In a recent speech at the NYC Bar Association’s Third Annual White Collar Crime Institute, SEC Chair Mary Jo White outlined three key pressure points in the current enforcement environment.  She described the challenges of the first pressure point – when multiple regulators are involved in the same or overlapping investigations.  She noted that cases with more than two regulators are increasingly common.  While understanding the inclination of regulators wanting to be involved in all cases touching on their jurisdictions, she encouraged regulators to coordinate with each separate agency making “a frank assessment of whether it brings the right expertise, jurisdictional authority, and appropriate remedies to the table.”  She outlined benefits of parallel criminal and civil investigations, and discussed when such cases are most appropriate. 
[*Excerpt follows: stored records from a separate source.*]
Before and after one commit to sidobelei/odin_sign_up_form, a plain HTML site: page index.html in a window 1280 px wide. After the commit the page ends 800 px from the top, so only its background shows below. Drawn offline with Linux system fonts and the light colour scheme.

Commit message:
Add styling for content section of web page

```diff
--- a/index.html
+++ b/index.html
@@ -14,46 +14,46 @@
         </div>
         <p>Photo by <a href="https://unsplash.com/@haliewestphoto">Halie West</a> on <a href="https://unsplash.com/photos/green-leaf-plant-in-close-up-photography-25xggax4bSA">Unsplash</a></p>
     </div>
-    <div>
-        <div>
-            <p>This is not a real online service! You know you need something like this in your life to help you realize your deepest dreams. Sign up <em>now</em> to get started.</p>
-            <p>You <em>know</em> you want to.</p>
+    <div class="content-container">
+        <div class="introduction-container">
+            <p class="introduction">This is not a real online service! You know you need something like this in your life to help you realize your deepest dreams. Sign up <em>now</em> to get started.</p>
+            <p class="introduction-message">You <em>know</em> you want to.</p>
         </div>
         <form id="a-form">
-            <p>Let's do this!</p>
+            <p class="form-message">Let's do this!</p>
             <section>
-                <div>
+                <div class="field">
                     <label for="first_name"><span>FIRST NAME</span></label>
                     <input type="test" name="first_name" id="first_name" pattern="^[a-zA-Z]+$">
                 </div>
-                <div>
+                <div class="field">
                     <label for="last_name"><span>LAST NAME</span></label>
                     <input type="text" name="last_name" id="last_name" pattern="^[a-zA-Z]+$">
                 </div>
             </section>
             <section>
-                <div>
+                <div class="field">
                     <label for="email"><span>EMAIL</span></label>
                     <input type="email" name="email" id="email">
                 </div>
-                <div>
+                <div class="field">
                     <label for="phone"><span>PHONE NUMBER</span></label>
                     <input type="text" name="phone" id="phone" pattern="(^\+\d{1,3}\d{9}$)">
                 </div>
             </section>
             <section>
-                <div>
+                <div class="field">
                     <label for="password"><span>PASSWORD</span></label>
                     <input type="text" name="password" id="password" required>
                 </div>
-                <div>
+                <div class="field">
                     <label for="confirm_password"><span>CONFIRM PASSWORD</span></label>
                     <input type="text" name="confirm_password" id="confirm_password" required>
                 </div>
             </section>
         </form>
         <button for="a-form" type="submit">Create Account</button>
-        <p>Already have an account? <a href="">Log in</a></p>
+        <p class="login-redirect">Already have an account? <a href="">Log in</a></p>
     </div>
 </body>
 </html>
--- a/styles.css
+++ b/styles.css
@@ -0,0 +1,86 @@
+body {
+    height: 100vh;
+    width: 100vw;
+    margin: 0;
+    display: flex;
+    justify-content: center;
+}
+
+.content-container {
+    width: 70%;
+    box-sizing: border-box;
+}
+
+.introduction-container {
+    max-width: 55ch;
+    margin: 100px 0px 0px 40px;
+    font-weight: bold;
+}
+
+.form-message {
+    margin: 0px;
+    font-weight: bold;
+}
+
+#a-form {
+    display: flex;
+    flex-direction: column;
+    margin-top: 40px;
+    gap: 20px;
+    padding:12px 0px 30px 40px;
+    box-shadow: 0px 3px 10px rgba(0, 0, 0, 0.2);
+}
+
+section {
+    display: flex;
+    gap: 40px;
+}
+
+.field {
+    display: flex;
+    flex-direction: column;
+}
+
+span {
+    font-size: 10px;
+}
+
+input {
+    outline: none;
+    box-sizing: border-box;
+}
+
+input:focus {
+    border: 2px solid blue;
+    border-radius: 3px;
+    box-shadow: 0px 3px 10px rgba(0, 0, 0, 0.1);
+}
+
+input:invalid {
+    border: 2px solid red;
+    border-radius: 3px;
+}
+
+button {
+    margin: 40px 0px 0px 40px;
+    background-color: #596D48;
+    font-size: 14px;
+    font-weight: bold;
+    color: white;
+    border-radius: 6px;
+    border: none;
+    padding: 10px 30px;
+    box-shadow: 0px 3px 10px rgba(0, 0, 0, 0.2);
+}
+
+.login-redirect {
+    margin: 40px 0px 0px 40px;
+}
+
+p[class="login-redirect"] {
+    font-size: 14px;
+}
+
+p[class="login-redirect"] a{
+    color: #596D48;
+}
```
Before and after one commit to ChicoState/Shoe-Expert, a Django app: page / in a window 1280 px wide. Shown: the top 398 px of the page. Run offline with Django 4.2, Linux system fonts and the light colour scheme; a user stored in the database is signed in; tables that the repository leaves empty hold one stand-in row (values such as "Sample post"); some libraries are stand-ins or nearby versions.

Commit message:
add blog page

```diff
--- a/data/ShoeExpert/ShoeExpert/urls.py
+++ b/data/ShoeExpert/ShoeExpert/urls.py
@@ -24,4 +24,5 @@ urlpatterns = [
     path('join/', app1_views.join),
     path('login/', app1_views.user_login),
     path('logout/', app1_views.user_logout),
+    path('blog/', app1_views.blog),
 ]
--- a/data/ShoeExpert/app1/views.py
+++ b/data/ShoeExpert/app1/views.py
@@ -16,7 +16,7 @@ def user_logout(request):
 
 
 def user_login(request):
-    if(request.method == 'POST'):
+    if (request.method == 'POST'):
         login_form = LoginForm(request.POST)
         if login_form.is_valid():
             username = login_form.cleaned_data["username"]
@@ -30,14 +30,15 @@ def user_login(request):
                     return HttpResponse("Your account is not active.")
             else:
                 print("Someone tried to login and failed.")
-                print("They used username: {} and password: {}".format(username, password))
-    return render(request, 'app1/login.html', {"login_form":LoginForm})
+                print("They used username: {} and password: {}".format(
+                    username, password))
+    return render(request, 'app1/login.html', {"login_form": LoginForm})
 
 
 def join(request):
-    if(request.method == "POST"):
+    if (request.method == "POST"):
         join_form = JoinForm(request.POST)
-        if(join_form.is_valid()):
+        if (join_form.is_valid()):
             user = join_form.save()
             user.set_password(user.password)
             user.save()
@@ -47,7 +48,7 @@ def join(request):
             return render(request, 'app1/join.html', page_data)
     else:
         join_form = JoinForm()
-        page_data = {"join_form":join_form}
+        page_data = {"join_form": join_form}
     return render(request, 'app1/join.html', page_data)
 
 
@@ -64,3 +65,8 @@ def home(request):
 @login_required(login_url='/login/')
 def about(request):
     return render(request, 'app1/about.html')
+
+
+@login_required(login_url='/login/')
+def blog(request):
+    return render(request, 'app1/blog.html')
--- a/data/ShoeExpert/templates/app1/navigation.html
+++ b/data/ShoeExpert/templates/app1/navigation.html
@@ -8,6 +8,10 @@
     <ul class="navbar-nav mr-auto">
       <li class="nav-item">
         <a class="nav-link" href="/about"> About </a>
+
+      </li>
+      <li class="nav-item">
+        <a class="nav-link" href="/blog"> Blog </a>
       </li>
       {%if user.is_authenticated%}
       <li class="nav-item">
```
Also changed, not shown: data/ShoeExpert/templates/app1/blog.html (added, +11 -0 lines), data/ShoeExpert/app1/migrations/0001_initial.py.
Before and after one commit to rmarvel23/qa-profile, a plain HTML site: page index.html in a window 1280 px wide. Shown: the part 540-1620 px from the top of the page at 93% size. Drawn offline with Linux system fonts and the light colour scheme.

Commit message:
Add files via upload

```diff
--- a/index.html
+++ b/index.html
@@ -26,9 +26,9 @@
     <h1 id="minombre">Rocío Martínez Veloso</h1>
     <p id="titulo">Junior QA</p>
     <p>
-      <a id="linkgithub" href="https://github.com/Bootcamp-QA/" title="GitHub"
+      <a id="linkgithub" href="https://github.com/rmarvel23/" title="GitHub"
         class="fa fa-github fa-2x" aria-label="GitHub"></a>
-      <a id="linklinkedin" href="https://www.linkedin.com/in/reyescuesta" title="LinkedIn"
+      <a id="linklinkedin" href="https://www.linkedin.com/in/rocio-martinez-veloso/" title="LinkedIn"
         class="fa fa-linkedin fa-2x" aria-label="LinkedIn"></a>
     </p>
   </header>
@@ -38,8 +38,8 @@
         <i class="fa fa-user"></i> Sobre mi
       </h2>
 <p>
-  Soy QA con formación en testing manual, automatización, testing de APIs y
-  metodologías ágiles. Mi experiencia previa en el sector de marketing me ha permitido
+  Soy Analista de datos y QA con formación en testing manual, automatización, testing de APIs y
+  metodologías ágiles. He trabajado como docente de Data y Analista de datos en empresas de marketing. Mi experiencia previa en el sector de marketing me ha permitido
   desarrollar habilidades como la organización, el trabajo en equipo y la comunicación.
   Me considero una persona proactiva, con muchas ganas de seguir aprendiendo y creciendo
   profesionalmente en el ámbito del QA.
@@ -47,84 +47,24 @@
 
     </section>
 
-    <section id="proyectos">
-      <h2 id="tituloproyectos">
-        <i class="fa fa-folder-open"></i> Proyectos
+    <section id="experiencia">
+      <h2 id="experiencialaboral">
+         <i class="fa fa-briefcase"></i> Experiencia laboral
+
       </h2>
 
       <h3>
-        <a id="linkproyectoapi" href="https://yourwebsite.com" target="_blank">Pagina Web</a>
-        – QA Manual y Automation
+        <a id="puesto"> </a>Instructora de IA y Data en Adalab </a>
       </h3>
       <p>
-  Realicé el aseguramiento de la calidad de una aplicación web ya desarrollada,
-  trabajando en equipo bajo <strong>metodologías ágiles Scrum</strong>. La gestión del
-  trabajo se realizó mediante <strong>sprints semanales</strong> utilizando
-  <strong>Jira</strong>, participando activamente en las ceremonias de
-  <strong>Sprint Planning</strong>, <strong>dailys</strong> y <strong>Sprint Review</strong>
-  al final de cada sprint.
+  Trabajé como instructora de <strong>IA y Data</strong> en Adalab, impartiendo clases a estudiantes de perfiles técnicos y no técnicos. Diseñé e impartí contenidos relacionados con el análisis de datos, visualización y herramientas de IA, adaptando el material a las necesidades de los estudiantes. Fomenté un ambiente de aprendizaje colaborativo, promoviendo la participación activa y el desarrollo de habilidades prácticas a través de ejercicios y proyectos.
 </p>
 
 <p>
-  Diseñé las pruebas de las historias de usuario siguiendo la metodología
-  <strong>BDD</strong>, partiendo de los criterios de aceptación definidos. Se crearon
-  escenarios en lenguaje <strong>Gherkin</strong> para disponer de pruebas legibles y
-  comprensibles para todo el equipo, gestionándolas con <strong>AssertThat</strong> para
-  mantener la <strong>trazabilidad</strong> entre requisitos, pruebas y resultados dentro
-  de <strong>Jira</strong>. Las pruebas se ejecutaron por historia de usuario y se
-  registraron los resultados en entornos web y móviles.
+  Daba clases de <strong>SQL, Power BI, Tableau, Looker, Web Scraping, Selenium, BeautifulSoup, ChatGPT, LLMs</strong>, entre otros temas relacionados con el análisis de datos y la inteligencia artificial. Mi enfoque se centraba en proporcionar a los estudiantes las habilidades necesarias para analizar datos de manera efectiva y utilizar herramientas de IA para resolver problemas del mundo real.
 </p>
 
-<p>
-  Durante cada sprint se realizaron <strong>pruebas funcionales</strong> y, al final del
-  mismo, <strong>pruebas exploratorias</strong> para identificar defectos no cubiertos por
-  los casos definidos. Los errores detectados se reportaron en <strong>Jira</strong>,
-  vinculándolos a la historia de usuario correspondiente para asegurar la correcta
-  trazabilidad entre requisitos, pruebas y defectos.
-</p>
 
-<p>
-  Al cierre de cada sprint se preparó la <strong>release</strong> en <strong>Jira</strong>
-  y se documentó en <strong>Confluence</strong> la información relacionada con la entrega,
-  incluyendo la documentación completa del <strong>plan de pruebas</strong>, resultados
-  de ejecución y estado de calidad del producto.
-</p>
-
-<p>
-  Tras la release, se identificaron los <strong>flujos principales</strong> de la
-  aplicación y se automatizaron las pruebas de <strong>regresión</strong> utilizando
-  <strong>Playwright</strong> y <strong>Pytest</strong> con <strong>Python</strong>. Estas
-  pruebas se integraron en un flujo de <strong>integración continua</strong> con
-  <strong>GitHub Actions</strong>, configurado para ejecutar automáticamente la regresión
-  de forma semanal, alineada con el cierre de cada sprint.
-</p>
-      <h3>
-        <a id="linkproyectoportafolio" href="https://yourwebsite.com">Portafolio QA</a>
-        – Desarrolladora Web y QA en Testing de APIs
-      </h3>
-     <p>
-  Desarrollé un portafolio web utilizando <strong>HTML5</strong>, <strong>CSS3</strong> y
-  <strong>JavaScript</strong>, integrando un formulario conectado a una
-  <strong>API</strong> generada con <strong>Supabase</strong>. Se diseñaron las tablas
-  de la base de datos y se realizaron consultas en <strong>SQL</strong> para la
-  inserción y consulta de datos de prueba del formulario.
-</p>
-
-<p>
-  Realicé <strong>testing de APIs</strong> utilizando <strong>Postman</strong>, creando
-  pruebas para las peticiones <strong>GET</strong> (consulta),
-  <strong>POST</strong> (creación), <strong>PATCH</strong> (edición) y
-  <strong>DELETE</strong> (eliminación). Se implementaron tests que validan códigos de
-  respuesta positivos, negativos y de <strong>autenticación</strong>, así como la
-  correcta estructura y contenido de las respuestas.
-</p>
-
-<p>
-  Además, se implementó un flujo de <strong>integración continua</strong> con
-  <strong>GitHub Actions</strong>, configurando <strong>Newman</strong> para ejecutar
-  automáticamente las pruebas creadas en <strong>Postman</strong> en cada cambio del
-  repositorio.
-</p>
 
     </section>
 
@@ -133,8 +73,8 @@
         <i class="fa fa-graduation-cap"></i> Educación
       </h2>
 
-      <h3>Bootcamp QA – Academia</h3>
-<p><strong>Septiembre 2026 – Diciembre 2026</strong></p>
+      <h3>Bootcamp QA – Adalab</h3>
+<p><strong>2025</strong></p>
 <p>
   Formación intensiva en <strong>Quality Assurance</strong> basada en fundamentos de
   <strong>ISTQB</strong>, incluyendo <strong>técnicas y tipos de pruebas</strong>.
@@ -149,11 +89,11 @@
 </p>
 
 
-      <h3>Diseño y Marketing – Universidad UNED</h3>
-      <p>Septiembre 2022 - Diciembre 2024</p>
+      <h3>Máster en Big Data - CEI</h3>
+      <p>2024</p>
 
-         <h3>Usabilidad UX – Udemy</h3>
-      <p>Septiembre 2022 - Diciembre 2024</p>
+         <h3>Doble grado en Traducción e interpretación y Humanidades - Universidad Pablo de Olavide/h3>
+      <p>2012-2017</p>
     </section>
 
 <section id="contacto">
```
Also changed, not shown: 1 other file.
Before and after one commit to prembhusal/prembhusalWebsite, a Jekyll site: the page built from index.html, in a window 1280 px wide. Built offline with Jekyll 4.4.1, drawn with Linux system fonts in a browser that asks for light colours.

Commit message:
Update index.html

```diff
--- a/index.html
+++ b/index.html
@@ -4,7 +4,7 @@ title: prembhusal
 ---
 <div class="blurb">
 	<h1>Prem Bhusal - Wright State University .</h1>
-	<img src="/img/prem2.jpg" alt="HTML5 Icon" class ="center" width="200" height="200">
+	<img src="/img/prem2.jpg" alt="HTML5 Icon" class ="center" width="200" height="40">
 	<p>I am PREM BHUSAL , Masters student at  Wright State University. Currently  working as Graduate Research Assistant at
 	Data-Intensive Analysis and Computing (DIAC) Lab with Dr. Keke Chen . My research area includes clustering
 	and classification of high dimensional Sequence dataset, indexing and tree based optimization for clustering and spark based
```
The second pressure point Chair White identified is the selection of individuals or entities as defendants.  She refuted the common perception that the SEC is reluctant to charge individuals, noting that an internal staff analysis found that the agency charged individuals in 83% of its actions.  However, she emphasized the need to hold corporations accountable as well.  She stated that strong deterrence requires both avenues of accountability “because the law rightly places responsibility on the corporation for its employees’ wrongful conduct and it is often the corporate and compliance culture, or lack thereof, that fosters or fails to prevent wrongdoing.”

The range of remedies and ultimate resolutions was the final pressure point Chair White discussed.  She stated that she has encouraged the SEC’s Enforcement Division to pursue bars from the industry that prevent wrongdoers from working in the industry or appearing before the SEC as a way to product the public from future harm.  She also stated that the agency had recently had increased the agency’s focus on obtaining undertakings that would require the use of monitors or independent compliance consultants as another way to protect the public.  Finally, she discussed the SEC’s implementation of a policy requiring admissions of wrongdoing in certain cases.